GRADUATING students of medical courses will soon have a chance to help in the national government’s ongoing vaccination rollout.
This after the Commission on Higher Education (Ched) and the Department of Health (DOH) issued a joint memorandum circular allowing post-graduate and undergraduate medical interns; clinical clerks, and fourth-year medicine and nursing students to serve as vaccinators in their areas as part of the National Covid-19 Vaccine Deployment and Vaccination Program.
These students can volunteer as health screeners, vaccinators, and pre/post vaccination watchers under the supervision of licensed physicians and nurses, Ched said in a statement.
“The government is now fast-tracking the vaccination rollout as more Covid-19 vaccines arrive in the country. Yesterday, and for the second time, the country breached the one million daily target for vaccination.
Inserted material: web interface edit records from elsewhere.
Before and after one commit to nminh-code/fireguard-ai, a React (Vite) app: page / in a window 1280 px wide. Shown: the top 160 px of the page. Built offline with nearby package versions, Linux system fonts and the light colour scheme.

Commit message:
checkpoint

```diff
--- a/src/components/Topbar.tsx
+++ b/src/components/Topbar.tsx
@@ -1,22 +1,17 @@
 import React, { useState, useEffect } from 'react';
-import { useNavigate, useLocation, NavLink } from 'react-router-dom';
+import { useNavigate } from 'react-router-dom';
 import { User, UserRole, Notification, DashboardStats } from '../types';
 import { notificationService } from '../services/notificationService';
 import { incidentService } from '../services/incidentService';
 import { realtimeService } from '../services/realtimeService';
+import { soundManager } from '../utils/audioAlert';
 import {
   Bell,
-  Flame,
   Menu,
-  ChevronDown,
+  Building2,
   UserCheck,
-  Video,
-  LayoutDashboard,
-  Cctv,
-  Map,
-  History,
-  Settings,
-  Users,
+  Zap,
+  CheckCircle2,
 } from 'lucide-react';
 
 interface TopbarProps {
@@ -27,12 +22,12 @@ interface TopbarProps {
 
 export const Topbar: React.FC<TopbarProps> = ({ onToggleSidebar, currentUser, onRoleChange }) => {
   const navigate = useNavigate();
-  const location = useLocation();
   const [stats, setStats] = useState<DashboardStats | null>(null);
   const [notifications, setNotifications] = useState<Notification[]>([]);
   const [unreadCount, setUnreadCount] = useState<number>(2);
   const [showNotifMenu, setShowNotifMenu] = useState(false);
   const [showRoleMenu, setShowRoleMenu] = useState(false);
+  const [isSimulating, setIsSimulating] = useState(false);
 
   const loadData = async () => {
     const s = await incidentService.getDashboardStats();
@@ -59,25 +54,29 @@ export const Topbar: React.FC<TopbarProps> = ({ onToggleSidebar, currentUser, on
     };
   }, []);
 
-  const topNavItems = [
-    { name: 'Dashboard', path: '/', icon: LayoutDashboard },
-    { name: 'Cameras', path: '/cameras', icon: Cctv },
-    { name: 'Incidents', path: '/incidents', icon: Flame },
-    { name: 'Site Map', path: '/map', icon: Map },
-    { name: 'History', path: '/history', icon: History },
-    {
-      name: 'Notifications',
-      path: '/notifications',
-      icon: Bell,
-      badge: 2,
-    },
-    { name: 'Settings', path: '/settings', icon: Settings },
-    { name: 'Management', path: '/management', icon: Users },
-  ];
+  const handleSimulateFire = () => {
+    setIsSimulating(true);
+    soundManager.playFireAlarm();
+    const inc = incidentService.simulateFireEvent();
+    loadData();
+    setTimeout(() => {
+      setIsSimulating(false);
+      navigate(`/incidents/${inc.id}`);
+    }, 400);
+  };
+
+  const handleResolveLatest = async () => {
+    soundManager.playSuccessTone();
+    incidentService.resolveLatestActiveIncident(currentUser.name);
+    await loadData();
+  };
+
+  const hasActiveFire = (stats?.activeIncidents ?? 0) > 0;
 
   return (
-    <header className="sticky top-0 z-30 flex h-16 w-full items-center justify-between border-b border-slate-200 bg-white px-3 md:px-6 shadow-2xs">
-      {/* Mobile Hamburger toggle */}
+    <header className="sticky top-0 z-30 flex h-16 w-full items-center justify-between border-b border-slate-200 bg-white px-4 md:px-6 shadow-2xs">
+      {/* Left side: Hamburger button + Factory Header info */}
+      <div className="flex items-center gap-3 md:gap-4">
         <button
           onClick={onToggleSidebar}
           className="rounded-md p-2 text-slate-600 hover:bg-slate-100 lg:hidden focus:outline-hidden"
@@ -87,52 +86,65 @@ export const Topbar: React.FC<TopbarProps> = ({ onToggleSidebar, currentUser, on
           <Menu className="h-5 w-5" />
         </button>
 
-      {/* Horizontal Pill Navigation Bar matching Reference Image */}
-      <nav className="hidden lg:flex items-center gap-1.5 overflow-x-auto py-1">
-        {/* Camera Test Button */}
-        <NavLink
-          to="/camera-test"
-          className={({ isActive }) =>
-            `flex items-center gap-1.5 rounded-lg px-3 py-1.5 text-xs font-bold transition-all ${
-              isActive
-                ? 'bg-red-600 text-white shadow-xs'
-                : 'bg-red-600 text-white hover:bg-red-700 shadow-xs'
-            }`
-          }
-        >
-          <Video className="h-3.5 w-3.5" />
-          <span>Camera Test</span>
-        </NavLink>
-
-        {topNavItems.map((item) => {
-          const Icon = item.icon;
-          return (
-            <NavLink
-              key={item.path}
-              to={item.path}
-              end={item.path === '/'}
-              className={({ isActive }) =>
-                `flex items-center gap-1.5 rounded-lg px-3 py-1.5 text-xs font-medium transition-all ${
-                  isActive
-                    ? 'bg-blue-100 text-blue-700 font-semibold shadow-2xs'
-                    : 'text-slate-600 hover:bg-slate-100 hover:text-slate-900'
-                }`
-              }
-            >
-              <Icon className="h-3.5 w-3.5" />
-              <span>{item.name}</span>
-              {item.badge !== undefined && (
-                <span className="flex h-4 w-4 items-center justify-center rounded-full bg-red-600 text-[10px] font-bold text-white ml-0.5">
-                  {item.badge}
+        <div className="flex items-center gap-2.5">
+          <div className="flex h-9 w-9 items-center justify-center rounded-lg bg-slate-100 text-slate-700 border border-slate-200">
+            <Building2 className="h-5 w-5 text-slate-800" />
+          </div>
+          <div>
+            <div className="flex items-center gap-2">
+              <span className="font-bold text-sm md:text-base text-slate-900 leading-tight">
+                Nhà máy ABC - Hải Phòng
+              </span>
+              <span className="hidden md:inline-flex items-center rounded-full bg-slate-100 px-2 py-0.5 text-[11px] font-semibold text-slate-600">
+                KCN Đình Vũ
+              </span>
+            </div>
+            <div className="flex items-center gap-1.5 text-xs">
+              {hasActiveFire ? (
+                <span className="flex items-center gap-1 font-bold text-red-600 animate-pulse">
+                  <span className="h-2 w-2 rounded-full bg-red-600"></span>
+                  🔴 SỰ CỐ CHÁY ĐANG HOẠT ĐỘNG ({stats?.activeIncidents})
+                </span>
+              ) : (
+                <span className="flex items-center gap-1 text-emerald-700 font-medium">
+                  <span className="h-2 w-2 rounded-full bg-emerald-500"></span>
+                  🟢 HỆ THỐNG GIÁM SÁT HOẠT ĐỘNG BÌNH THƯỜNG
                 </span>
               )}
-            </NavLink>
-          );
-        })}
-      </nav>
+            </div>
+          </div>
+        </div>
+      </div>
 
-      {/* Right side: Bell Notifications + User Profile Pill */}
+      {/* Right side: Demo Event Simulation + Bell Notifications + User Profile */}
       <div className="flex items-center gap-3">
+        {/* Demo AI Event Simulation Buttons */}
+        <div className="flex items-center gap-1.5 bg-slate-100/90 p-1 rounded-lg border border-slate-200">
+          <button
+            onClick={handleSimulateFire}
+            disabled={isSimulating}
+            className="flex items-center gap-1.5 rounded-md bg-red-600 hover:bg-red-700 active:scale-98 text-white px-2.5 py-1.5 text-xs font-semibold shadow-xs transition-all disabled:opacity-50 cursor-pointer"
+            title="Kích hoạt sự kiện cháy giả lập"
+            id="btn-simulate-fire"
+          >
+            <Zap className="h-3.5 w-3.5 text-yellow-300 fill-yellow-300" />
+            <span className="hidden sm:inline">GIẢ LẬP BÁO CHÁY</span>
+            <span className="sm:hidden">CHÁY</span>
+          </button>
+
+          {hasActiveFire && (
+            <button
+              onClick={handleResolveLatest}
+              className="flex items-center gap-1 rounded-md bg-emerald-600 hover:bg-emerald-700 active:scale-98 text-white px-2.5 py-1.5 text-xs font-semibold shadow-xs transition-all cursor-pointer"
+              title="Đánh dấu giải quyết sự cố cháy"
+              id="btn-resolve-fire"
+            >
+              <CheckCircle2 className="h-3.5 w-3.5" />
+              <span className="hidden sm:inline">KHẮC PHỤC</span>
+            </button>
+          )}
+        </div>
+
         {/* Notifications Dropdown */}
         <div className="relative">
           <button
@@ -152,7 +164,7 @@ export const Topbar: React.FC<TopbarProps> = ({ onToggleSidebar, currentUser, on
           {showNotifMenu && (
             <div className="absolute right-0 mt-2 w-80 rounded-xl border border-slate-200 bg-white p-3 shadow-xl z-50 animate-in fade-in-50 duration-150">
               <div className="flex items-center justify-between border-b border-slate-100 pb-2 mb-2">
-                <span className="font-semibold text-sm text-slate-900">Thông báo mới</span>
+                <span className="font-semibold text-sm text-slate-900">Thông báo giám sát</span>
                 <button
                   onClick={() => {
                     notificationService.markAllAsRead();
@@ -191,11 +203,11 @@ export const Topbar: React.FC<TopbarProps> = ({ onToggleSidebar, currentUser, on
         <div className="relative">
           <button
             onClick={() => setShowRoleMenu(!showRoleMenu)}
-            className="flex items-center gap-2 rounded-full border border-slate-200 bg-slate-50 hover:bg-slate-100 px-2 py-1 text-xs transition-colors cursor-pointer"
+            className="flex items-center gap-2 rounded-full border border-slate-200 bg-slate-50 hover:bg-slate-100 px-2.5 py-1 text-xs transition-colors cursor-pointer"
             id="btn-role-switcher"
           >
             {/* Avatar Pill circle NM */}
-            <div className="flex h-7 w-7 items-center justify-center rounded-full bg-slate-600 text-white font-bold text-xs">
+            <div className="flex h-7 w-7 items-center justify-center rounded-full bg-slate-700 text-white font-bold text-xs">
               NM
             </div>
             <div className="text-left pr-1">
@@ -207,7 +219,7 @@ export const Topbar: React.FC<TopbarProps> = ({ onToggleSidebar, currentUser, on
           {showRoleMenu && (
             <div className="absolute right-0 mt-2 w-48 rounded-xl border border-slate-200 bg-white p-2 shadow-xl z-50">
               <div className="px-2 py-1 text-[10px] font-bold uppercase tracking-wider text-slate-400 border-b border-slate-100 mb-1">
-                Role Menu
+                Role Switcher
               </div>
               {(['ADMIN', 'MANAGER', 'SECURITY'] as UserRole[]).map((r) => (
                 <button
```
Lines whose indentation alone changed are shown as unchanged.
As we increase the number of vaccination sites and increase daily targets, these additional vaccinators and support staff are critical to achieve herd immunity in the next two months,” Ched Chairman Prospero “Popoy” De Vera said in a press release over the weekend.
De Vera said the Ched has been pushing for school-based vaccination in all big private and public HEIs since October. So far, 61 HEIs are now functioning as vaccination centers all over the country.
“While more than one million college students have already been vaccinated, this is only about 30 percent of the target number. We need to rapidly vaccinate more students,” De Vera said.
De Vera said the post-graduate/undergraduate interns, clinical clerks and fourth year nursing students who will volunteer will be trained and supervised by health professionals.
Their volunteer work and completed number of hours will be credited in their internship and will be certified by the head of the vaccination team in the particular vaccination site where they rendered their services, De Vera added.